» **Task statement**
Nothing but the pictures should be left out when the entries below are duplicated.

» **Task data**

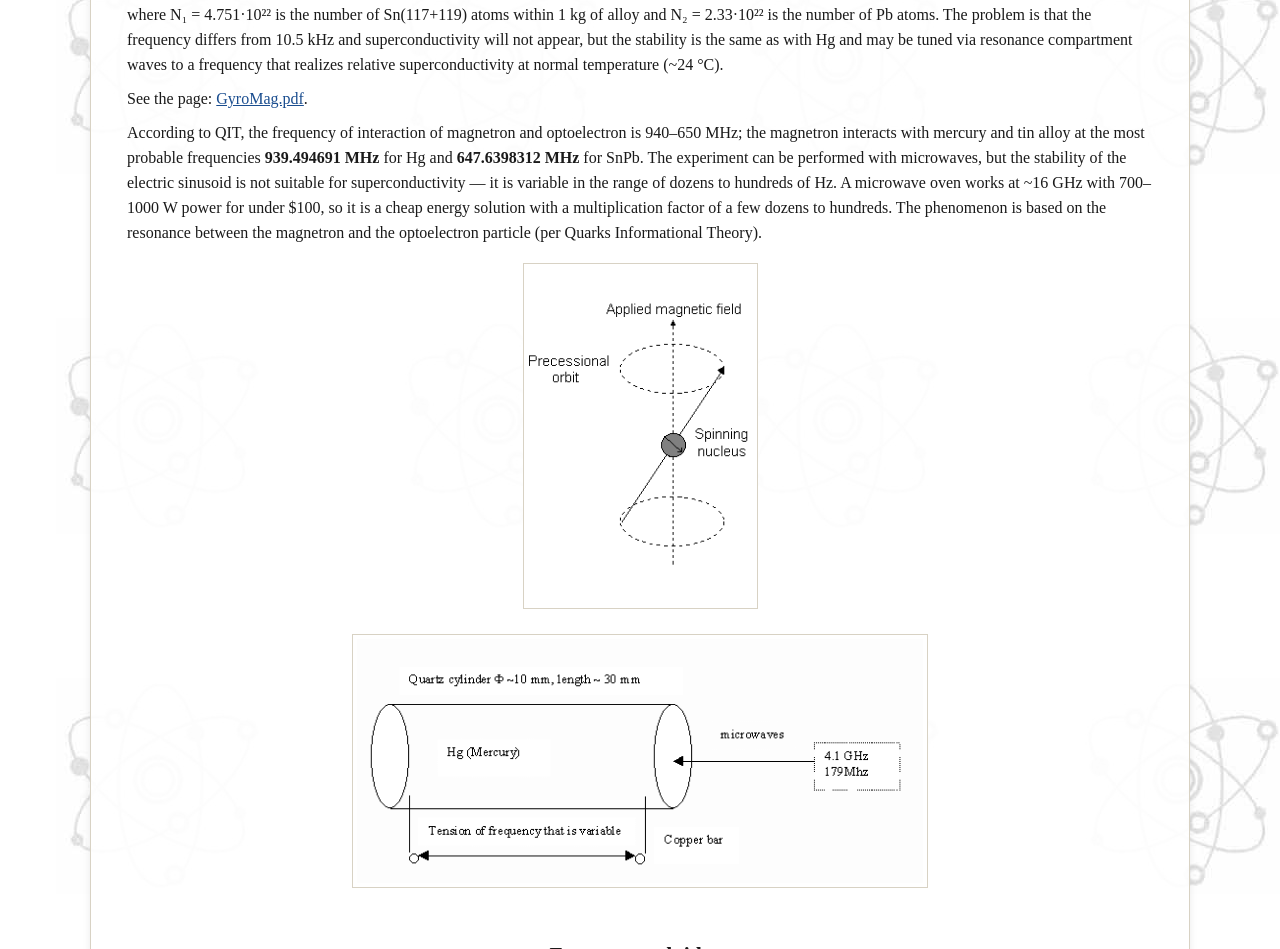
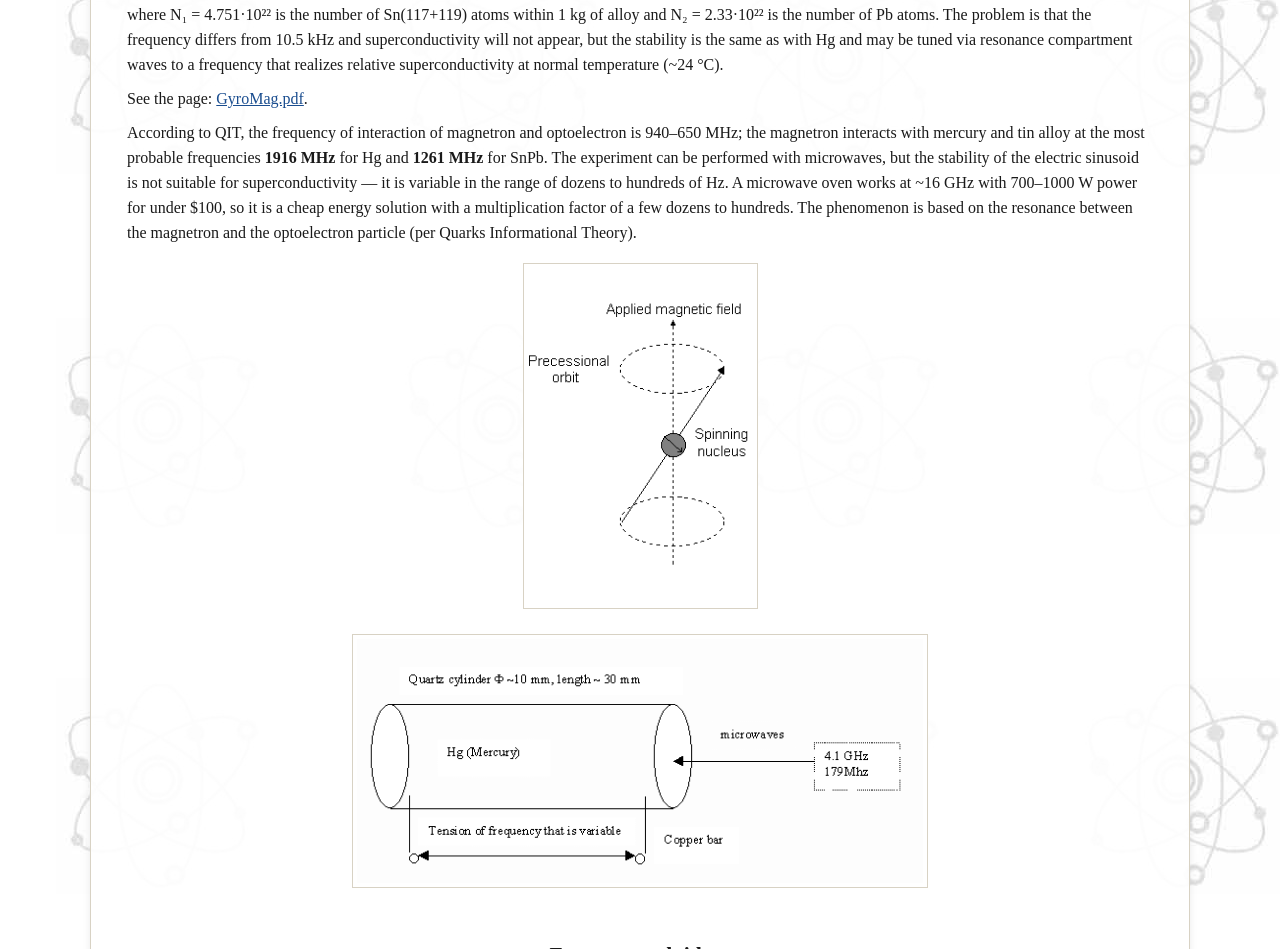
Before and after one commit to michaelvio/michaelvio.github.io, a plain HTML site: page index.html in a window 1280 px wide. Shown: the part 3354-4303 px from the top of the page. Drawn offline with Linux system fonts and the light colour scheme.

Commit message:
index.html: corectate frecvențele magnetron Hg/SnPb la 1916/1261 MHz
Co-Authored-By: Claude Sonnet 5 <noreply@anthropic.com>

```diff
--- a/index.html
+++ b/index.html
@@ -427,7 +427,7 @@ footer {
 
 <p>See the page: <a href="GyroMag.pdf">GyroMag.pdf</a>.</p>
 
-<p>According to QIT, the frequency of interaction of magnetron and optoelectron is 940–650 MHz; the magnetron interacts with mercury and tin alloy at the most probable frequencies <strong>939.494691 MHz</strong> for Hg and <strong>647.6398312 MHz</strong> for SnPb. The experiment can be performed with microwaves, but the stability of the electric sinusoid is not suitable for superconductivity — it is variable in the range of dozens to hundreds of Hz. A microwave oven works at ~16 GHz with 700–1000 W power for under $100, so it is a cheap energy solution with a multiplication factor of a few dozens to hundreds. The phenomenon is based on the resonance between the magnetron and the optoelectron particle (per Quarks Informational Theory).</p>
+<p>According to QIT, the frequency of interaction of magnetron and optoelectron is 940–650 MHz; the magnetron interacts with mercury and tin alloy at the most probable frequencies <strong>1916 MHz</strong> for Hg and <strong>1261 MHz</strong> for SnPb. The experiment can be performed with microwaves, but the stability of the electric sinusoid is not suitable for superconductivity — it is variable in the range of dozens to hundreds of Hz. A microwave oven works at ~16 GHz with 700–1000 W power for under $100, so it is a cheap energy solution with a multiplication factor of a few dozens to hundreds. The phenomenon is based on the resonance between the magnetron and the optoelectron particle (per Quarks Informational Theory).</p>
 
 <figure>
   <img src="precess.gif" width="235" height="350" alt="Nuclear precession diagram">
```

» **Solution for this task**
Before and after one commit to michaelvio/michaelvio.github.io, a plain HTML site: page index.html in a window 1280 px wide. Shown: the part 3354-4303 px from the top of the page. Drawn offline with Linux system fonts and the light colour scheme.

Commit message:
index.html: corectate frecvențele magnetron Hg/SnPb la 1916/1261 MHz
Co-Authored-By: Claude Sonnet 5 <noreply@anthropic.com>

```diff
--- a/index.html
+++ b/index.html
@@ -427,7 +427,7 @@ footer {
 
 <p>See the page: <a href="GyroMag.pdf">GyroMag.pdf</a>.</p>
 
-<p>According to QIT, the frequency of interaction of magnetron and optoelectron is 940–650 MHz; the magnetron interacts with mercury and tin alloy at the most probable frequencies <strong>939.494691 MHz</strong> for Hg and <strong>647.6398312 MHz</strong> for SnPb. The experiment can be performed with microwaves, but the stability of the electric sinusoid is not suitable for superconductivity — it is variable in the range of dozens to hundreds of Hz. A microwave oven works at ~16 GHz with 700–1000 W power for under $100, so it is a cheap energy solution with a multiplication factor of a few dozens to hundreds. The phenomenon is based on the resonance between the magnetron and the optoelectron particle (per Quarks Informational Theory).</p>
+<p>According to QIT, the frequency of interaction of magnetron and optoelectron is 940–650 MHz; the magnetron interacts with mercury and tin alloy at the most probable frequencies <strong>1916 MHz</strong> for Hg and <strong>1261 MHz</strong> for SnPb. The experiment can be performed with microwaves, but the stability of the electric sinusoid is not suitable for superconductivity — it is variable in the range of dozens to hundreds of Hz. A microwave oven works at ~16 GHz with 700–1000 W power for under $100, so it is a cheap energy solution with a multiplication factor of a few dozens to hundreds. The phenomenon is based on the resonance between the magnetron and the optoelectron particle (per Quarks Informational Theory).</p>
 
 <figure>
   <img src="precess.gif" width="235" height="350" alt="Nuclear precession diagram">
```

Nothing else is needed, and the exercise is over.